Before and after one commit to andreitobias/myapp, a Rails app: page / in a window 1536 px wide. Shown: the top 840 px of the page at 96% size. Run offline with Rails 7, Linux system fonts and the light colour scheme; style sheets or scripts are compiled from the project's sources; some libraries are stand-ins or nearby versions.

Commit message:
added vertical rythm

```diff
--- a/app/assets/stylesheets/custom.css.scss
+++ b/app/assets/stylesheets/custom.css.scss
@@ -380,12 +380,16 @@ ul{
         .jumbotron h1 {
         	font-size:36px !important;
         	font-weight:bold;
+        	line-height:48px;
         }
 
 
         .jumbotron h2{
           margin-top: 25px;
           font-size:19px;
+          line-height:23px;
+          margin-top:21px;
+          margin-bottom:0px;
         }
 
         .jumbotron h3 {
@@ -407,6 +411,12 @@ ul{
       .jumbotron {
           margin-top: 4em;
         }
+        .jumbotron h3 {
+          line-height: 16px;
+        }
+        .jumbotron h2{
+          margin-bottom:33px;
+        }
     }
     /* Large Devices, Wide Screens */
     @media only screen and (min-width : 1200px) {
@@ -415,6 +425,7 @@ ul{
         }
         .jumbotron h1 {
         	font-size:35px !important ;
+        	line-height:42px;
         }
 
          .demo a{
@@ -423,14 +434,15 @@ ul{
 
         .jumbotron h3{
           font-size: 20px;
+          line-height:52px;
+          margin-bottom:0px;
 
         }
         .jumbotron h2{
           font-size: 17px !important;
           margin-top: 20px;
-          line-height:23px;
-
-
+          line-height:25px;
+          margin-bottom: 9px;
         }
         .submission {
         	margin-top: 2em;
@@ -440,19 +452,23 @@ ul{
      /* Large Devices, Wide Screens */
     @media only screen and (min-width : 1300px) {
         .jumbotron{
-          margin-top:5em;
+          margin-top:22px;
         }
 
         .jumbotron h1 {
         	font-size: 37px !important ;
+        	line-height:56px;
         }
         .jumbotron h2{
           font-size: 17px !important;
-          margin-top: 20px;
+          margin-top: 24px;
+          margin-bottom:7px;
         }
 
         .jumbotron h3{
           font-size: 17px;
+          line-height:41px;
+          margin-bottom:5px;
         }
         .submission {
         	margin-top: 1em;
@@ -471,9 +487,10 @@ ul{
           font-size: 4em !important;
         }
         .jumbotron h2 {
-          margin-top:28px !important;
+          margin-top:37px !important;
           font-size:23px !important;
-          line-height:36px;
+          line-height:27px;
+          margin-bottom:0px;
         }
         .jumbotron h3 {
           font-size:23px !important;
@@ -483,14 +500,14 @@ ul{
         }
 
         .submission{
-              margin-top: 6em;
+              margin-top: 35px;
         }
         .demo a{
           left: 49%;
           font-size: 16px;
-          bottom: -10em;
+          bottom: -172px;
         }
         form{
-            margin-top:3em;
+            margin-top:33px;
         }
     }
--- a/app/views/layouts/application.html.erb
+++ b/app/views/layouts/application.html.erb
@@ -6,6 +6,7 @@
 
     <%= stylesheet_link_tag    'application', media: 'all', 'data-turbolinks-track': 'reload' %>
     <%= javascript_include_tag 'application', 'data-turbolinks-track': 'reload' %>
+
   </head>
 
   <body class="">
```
==
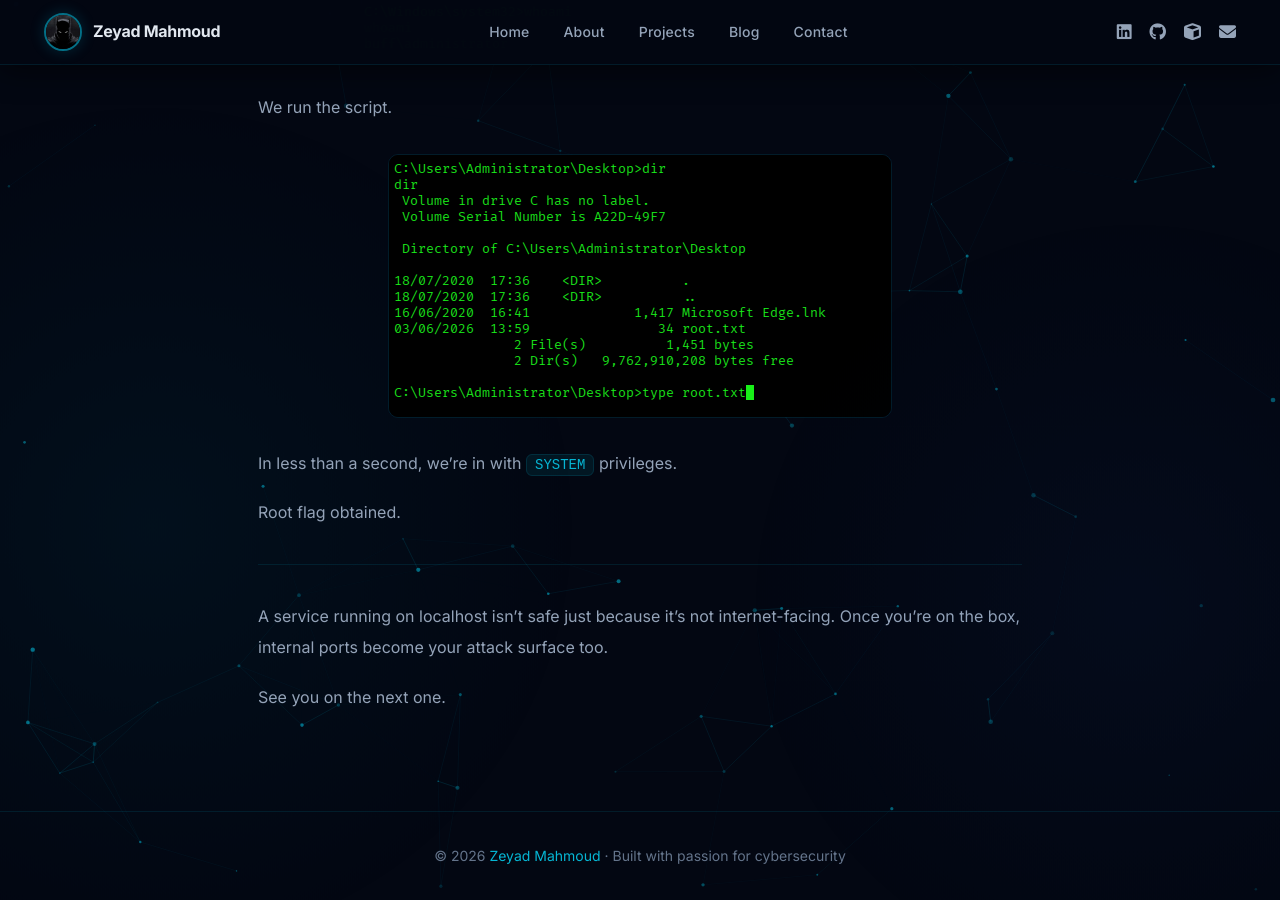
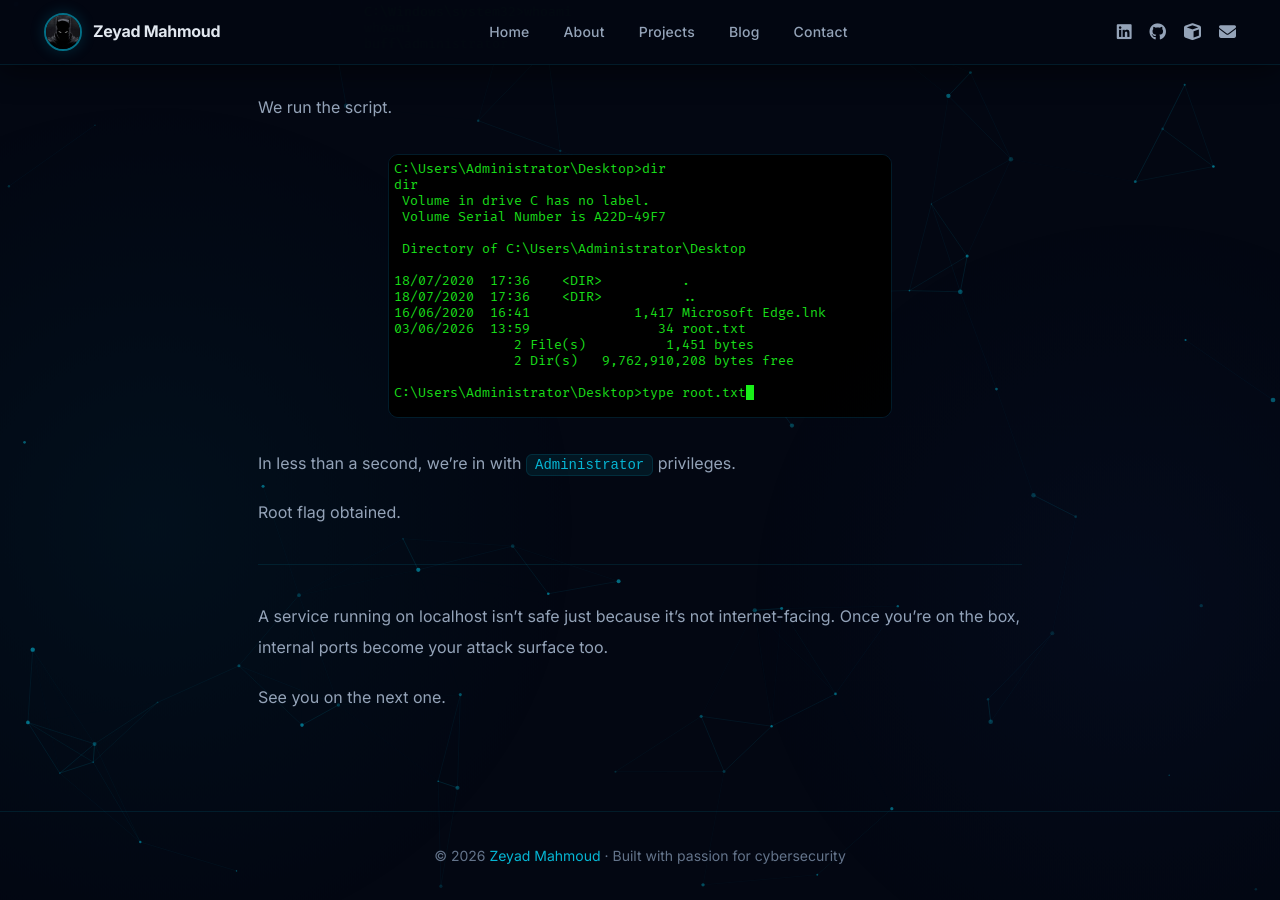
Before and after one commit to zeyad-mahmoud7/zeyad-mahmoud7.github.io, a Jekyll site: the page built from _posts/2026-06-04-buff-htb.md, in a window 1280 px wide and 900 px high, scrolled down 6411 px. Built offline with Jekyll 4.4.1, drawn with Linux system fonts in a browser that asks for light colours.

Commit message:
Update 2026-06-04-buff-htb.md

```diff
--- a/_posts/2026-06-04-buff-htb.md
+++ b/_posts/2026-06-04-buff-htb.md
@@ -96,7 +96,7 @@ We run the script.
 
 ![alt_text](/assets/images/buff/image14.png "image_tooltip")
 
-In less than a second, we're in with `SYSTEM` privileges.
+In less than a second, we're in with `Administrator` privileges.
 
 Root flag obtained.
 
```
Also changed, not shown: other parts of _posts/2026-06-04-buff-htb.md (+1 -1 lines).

Task item —
Read through the entries above, and wherever a line holds the string "application", copy it.

Output for this task —
--- a/app/views/layouts/application.html.erb
+++ b/app/views/layouts/application.html.erb
     <%= stylesheet_link_tag    'application', media: 'all', 'data-turbolinks-track': 'reload' %>
     <%= javascript_include_tag 'application', 'data-turbolinks-track': 'reload' %>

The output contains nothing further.